**Exercise description**. Leave the pictures out while you restate every entry below word for word.

>>>

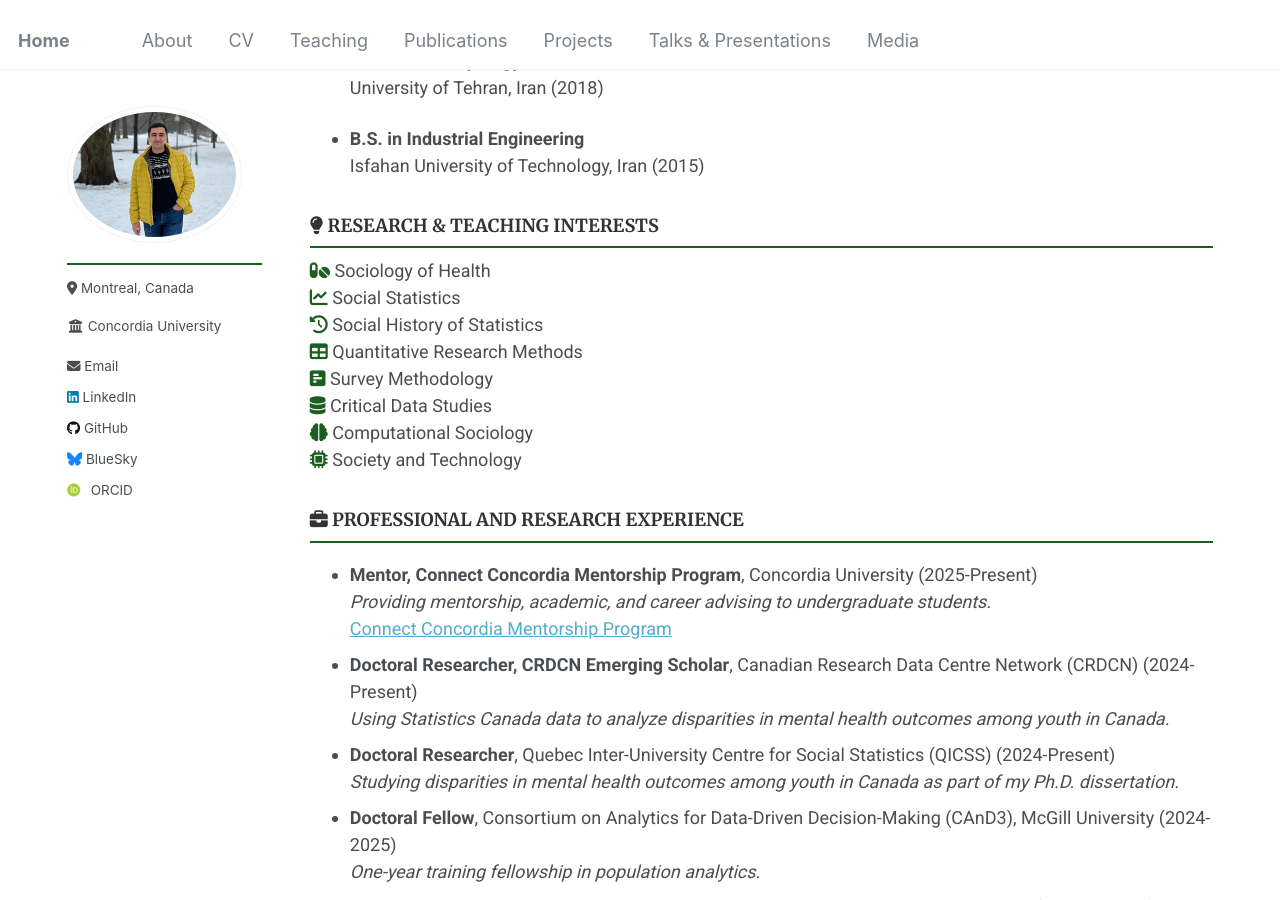
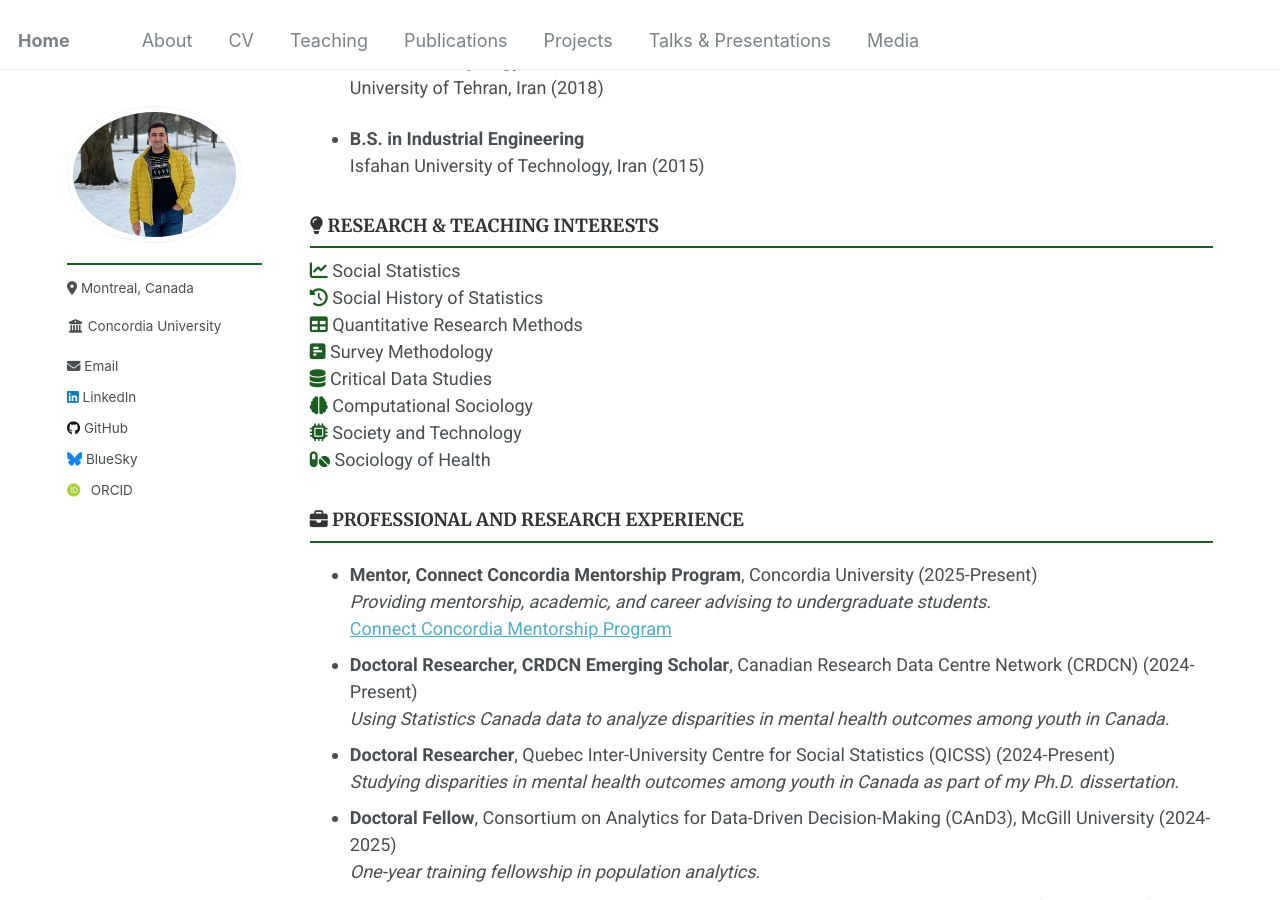
Before and after one commit to Mohsnmonji/mohsnmonji.github.io, a Jekyll site: the page built from _pages/Curriculum Vitae.md, in a window 1280 px wide and 900 px high, scrolled down 333 px. Built offline with Jekyll 4.4.1, drawn with Linux system fonts in a browser that asks for light colours; some web fonts are replaced; part of the change alters nothing that is shown.

Commit message:
Update Curriculum Vitae.md

```diff
--- a/_pages/Curriculum Vitae.md
+++ b/_pages/Curriculum Vitae.md
@@ -36,7 +36,7 @@ author_profile: true
 <!-- RESEARCH INTERESTS -->
 <h3><i class="fas fa-lightbulb"></i> RESEARCH & TEACHING INTERESTS</h3>
 <div>
-  <i class="fas fa-pills" style="color: #1B5E20;"></i> Sociology of Health<br>
+
   <i class="fas fa-chart-line" style="color: #1B5E20;"></i> Social Statistics<br>
      <i class="fas fa-history" style="color: #1B5E20;"></i> Social History of Statistics<br>
   <i class="fas fa-table" style="color: #1B5E20;"></i> Quantitative Research Methods<br>
@@ -44,6 +44,7 @@ author_profile: true
   <i class="fas fa-database" style="color: #1B5E20;"></i> Critical Data Studies<br>
   <i class="fas fa-brain" style="color: #1B5E20;"></i> Computational Sociology<br>
   <i class="fas fa-microchip" style="color: #1B5E20;"></i> Society and Technology<br>
+<i class="fas fa-pills" style="color: #1B5E20;"></i> Sociology of Health<br>
 
 </div>
 
```
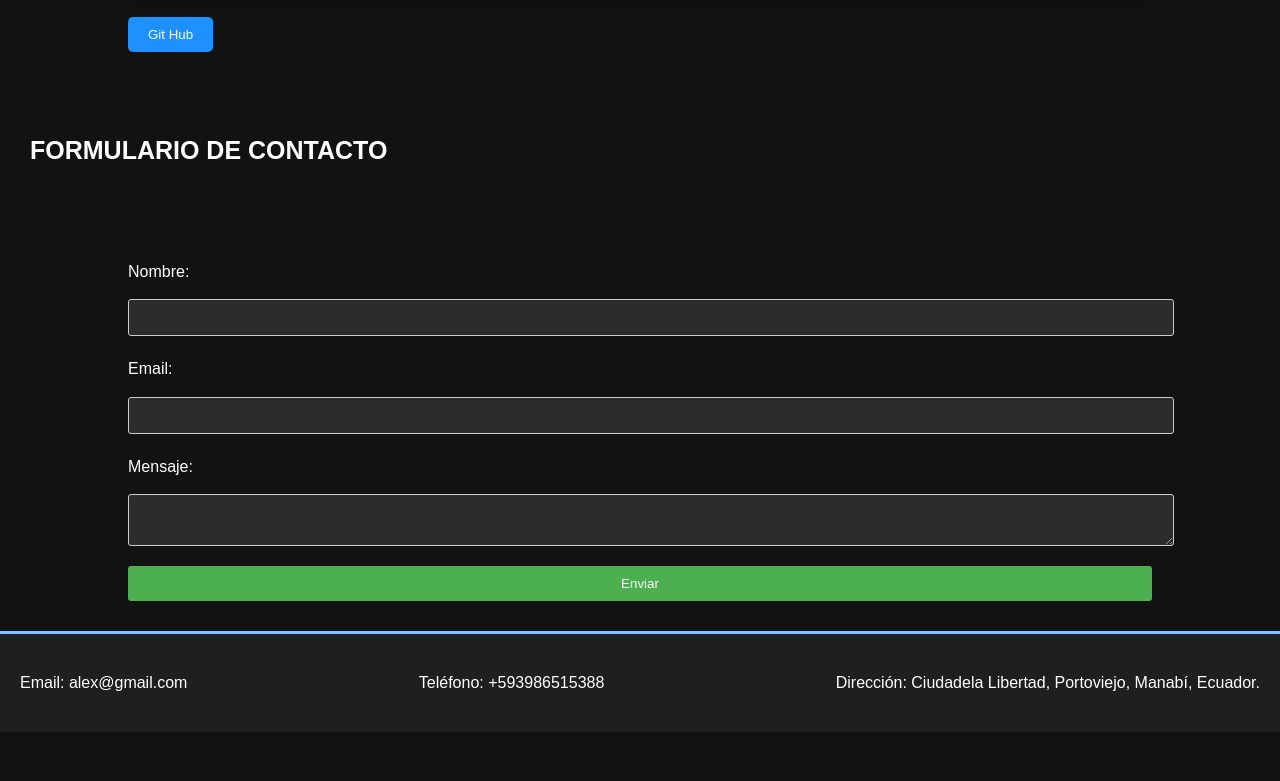
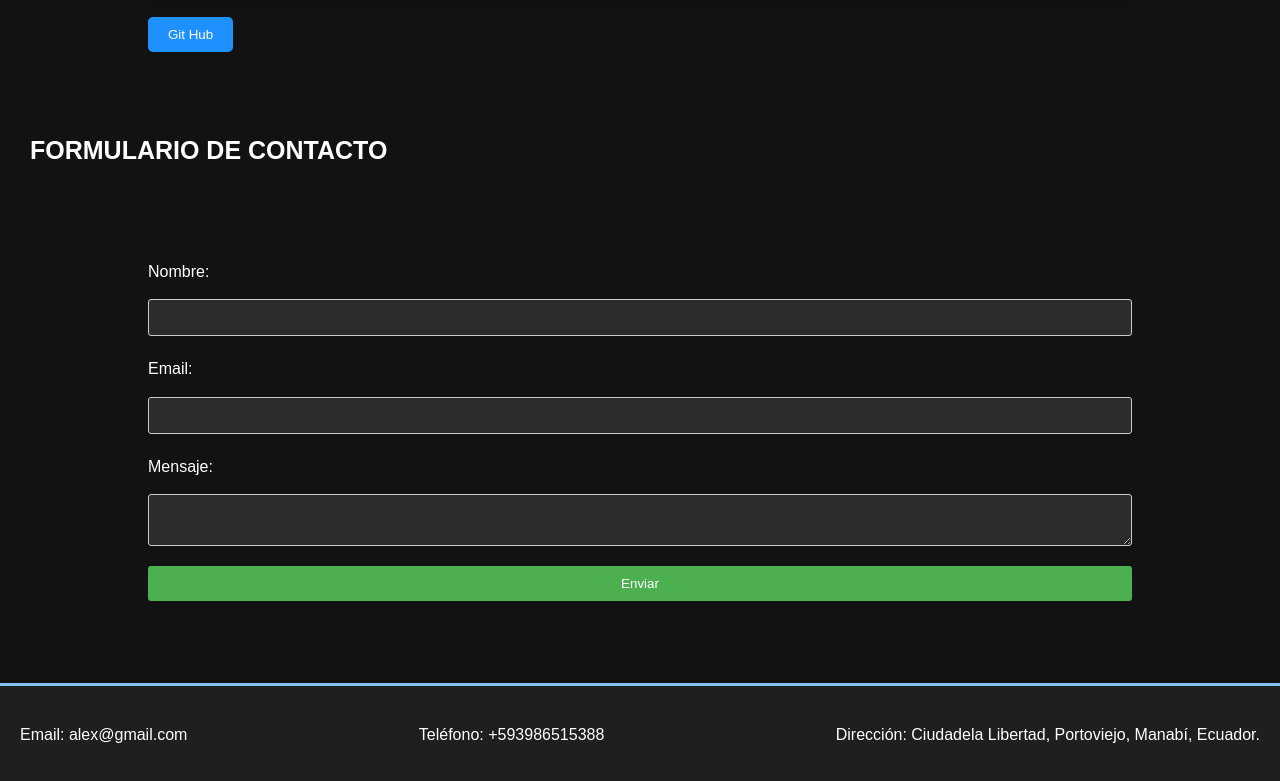
Before and after one commit to CappCat/pruebapagina, a plain HTML site: page docs/index.html in a window 1280 px wide. Shown: the part 1792-2573 px from the top of the page. Before the commit the page ends 2524 px from the top, so only its background shows below. Drawn offline with Linux system fonts and the light colour scheme; a script that the page names is missing.

Commit message:
Detalles

```diff
--- a/docs/index.html
+++ b/docs/index.html
@@ -92,11 +92,12 @@
             <input type="submit" value="Enviar">
         </form>
     </div>
-
+    <br>
+    <br>
     <footer>
-        <p>Email: alex@gmail.com</p>
-        <p>Teléfono: +593986515388</p>
-        <p>Dirección: Ciudadela Libertad, Portoviejo, Manabí, Ecuador.</p>
+        <div><p>Email: alex@gmail.com</p></div>
+        <div><p>Teléfono: +593986515388</p></div>
+        <div><p>Dirección: Ciudadela Libertad, Portoviejo, Manabí, Ecuador.</p></div>
     </footer>
 
     <script src="https://cdnjs.cloudflare.com/ajax/libs/firebase/7.14.1-0/firebase.js"></script>
--- a/docs/styles.css
+++ b/docs/styles.css
@@ -1,4 +1,10 @@
 /* Estilos generales */
+* {
+
+    box-sizing: border-box;
+}
+
+
 body {
     background-color: #121212;
     color: #ffffff;
```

<<<

**Problem solution**.
Before and after one commit to Mohsnmonji/mohsnmonji.github.io, a Jekyll site: the page built from _pages/Curriculum Vitae.md, in a window 1280 px wide and 900 px high, scrolled down 333 px. Built offline with Jekyll 4.4.1, drawn with Linux system fonts in a browser that asks for light colours; some web fonts are replaced; part of the change alters nothing that is shown.

Commit message:
Update Curriculum Vitae.md

```diff
--- a/_pages/Curriculum Vitae.md
+++ b/_pages/Curriculum Vitae.md
@@ -36,7 +36,7 @@ author_profile: true
 <!-- RESEARCH INTERESTS -->
 <h3><i class="fas fa-lightbulb"></i> RESEARCH & TEACHING INTERESTS</h3>
 <div>
-  <i class="fas fa-pills" style="color: #1B5E20;"></i> Sociology of Health<br>
+
   <i class="fas fa-chart-line" style="color: #1B5E20;"></i> Social Statistics<br>
      <i class="fas fa-history" style="color: #1B5E20;"></i> Social History of Statistics<br>
   <i class="fas fa-table" style="color: #1B5E20;"></i> Quantitative Research Methods<br>
@@ -44,6 +44,7 @@ author_profile: true
   <i class="fas fa-database" style="color: #1B5E20;"></i> Critical Data Studies<br>
   <i class="fas fa-brain" style="color: #1B5E20;"></i> Computational Sociology<br>
   <i class="fas fa-microchip" style="color: #1B5E20;"></i> Society and Technology<br>
+<i class="fas fa-pills" style="color: #1B5E20;"></i> Sociology of Health<br>
 
 </div>
 
```
Before and after one commit to CappCat/pruebapagina, a plain HTML site: page docs/index.html in a window 1280 px wide. Shown: the part 1792-2573 px from the top of the page. Before the commit the page ends 2524 px from the top, so only its background shows below. Drawn offline with Linux system fonts and the light colour scheme; a script that the page names is missing.

Commit message:
Detalles

```diff
--- a/docs/index.html
+++ b/docs/index.html
@@ -92,11 +92,12 @@
             <input type="submit" value="Enviar">
         </form>
     </div>
-
+    <br>
+    <br>
     <footer>
-        <p>Email: alex@gmail.com</p>
-        <p>Teléfono: +593986515388</p>
-        <p>Dirección: Ciudadela Libertad, Portoviejo, Manabí, Ecuador.</p>
+        <div><p>Email: alex@gmail.com</p></div>
+        <div><p>Teléfono: +593986515388</p></div>
+        <div><p>Dirección: Ciudadela Libertad, Portoviejo, Manabí, Ecuador.</p></div>
     </footer>
 
     <script src="https://cdnjs.cloudflare.com/ajax/libs/firebase/7.14.1-0/firebase.js"></script>
--- a/docs/styles.css
+++ b/docs/styles.css
@@ -1,4 +1,10 @@
 /* Estilos generales */
+* {
+
+    box-sizing: border-box;
+}
+
+
 body {
     background-color: #121212;
     color: #ffffff;
```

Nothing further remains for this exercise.